Anyone who has a pet dog knows that they understand some of the words spoken by their owners. For instance, a dog may become excited at the mention of a “walk”, or “treat”. Amazingly, a Border Collie called Chaser learned the names of over one thousand toys and other objects and many actions like “take” and “paw” as they applied to these objects.
For humans, the ability to communicate was a defining development of our evolution, which led to the growth of our larger brains to support conversation as well as thinking using language. Humans are social animals, so the quality of communication at work and in our personal lives is fundamental to our wellbeing, as well as that of those around us.
Unfortunately, we’re not born with a life manual on how to communicate well. Apart from learning a language, we’re not explicitly taught how to communicate effectively as we grow up. Like becoming a parent, communication is one of those many things that we end up learning by doing, sometimes making mistakes,, and then adapting. Consider for a moment, just how much time in a typical day we’re either receiving or sending information. We’re not only in conversation with other people; we also watch TV, listen to the radio, read, and respond to social media and emails – so typically we communicate for many hours a day.
Good communication involves attention and awareness. Without awareness of ourselves and others, it’s no wonder the world sometimes appears full of different interpretations and conflicts. Although it can be relatively easy to walk, eat or wash up mindfully, given how important communication is, it’s ironic how difficult it is to remain mindful when we’re engaged in conversation with another human being. So why is this?
One reason is that we can become self-conscious – in other words, our attention and awareness turn inwards as we identify with limiting thoughts and feelings about ourselves, or with the negative judgements that we assume other people are making about us. Being self-conscious is something everyone experiences when we’re out of our comfort zone and is quite natural. For instance, we’re more likely to be self-conscious in situations like a job interview or speaking to a large audience. Self-awareness works at another level, with more space and freedom of movement – so if we experience negative thoughts or feelings, we notice and acknowledge them as they arise, without automatically identifying with them.
Another reason is that when we’re awake our powerful minds are always online; like a proactive super-computer serving interpretations, associations, learning, spotting patterns, and prompting our own conversational response. It’s interesting that the average person listens at a rate between 400-600 words per minute and speaks at 125 words per minute, which leaves loads of time for the mind to wander.
Mindful communication means:
- Remaining in the present moment
- Aware of thoughts arising without letting our attention be diverted away from the act of communicating
- Aware of feelings as they arise without letting them de-stabilize who we are in the moment
- Aware of and grounded in our body – without becoming self-conscious
- Truly connecting with the other person and giving them our full attention
When another person is speaking:
- Actively listening to the sound of their voice
- Connecting with them as a whole person with a complex inner life just like your own
- Letting go of any judgemental thoughts that may arise
- Bringing patience, openness, curiosity, and kindness
When you’re speaking:
- Speaking from the “best of yourself” – from a stable, open and aware position
- Being kind and authentic
- Making a conscious effort to bring out the best in someone else – being generous with genuine gratitude and appreciation
We can continually improve the quality of our communication throughout our lives.
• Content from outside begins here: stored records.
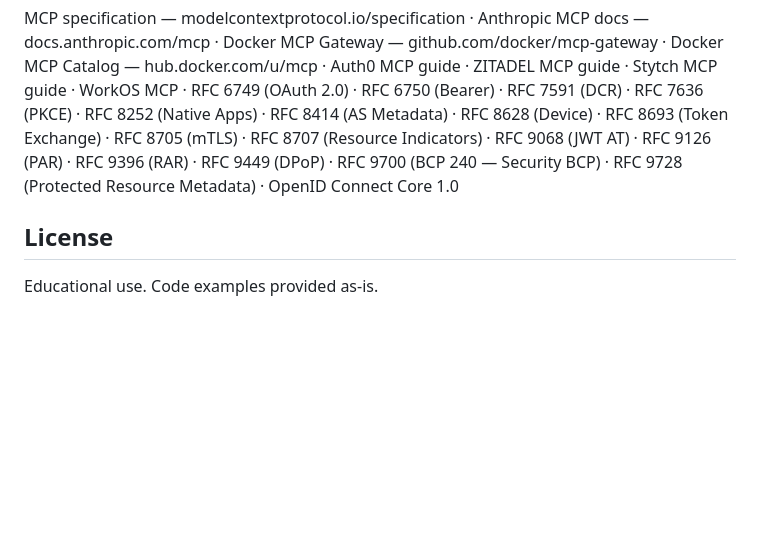
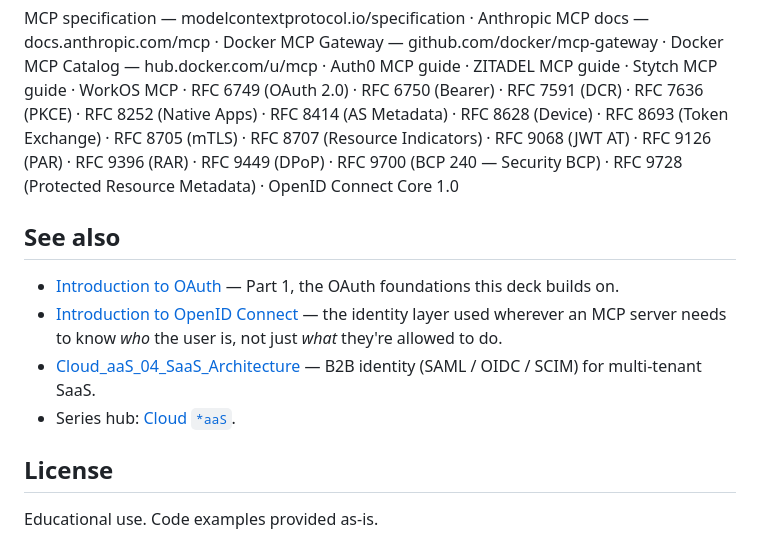
Before and after one commit to BrendanJamesLynskey/OAuth_for_MCP, a Markdown page: README.md, the part around the change. GitHub-like rendering; blank space fills up the shorter version.

Commit message:
Add See-also section linking to OIDC, OAuth Part 1, and Cloud_aaS_04
Co-Authored-By: Claude Opus 4.7 (1M context) <noreply@anthropic.com>

```diff
--- a/README.md
+++ b/README.md
@@ -60,6 +60,13 @@ Single self-contained `index.html` — no build step, no npm, no dependencies to
 
 MCP specification — modelcontextprotocol.io/specification · Anthropic MCP docs — docs.anthropic.com/mcp · Docker MCP Gateway — github.com/docker/mcp-gateway · Docker MCP Catalog — hub.docker.com/u/mcp · Auth0 MCP guide · ZITADEL MCP guide · Stytch MCP guide · WorkOS MCP · RFC 6749 (OAuth 2.0) · RFC 6750 (Bearer) · RFC 7591 (DCR) · RFC 7636 (PKCE) · RFC 8252 (Native Apps) · RFC 8414 (AS Metadata) · RFC 8628 (Device) · RFC 8693 (Token Exchange) · RFC 8705 (mTLS) · RFC 8707 (Resource Indicators) · RFC 9068 (JWT AT) · RFC 9126 (PAR) · RFC 9396 (RAR) · RFC 9449 (DPoP) · RFC 9700 (BCP 240 — Security BCP) · RFC 9728 (Protected Resource Metadata) · OpenID Connect Core 1.0
 
+## See also
+
+- [Introduction to OAuth](https://github.com/BrendanJamesLynskey/Introduction_to_OAuth) — Part 1, the OAuth foundations this deck builds on.
+- [Introduction to OpenID Connect](https://github.com/BrendanJamesLynskey/Introduction_to_OpenID_Connect) — the identity layer used wherever an MCP server needs to know *who* the user is, not just *what* they're allowed to do.
+- [Cloud_aaS_04_SaaS_Architecture](https://github.com/BrendanJamesLynskey/Cloud_aaS_04_SaaS_Architecture) — B2B identity (SAML / OIDC / SCIM) for multi-tenant SaaS.
+- Series hub: [Cloud `*aaS`](https://github.com/BrendanJamesLynskey/Cloud_aaS_Hub).
+
 ## License
 
 Educational use. Code examples provided as-is.
```
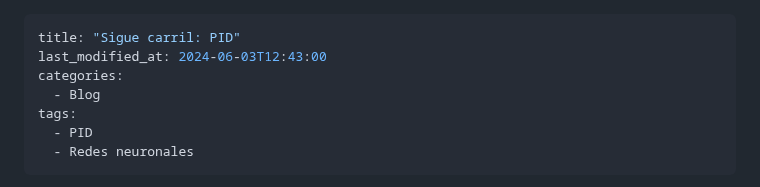
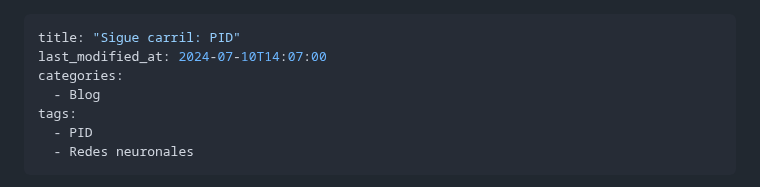
Before and after one commit to RoboticsLabURJC/2024-tfg-lara-poves, a Markdown page: docs/_posts/2024-04-19-Follow-lane-pid.md, the part around one of its changes. Drawn GitHub-style.

```diff
--- a/docs/_posts/2024-04-19-Follow-lane-pid.md
+++ b/docs/_posts/2024-04-19-Follow-lane-pid.md
@@ -1,6 +1,6 @@
 ---
 title: "Sigue carril: PID"
-last_modified_at: 2024-06-03T12:43:00
+last_modified_at: 2024-07-10T14:07:00
 categories:
   - Blog
 tags:
```
Also changed, not shown: other parts of docs/_posts/2024-04-19-Follow-lane-pid.md (+1 -1 lines).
Bringing mindful awareness to how we communicate helps us to learn faster. It also gives us the wisdom, space, and freedom to be much more skilful in how we communicate.
Suggested weekly practice
- Pay special attention to situations where you communicate with ease and when communication is difficult and see what insights emerge about thoughts, feelings and whether you were open, kind, stable, and balanced.
- Try simply listening to the sound of someone’s voice without evaluating what is being said.
- Be aware of the judgements, interpretations, and limiting beliefs that arise in your own mind, but also in the minds of others.
Find somewhere undisturbed and sit in a comfortable, dignified and upright posture, where you can remain alert and aware.
There are two guided practices for this session. You can close your eyes, or lower your gaze while the meditations play.
- Play the settling practice, then read through the session content, which you can print off if that helps.
- Then play the second one to explore mindful communication.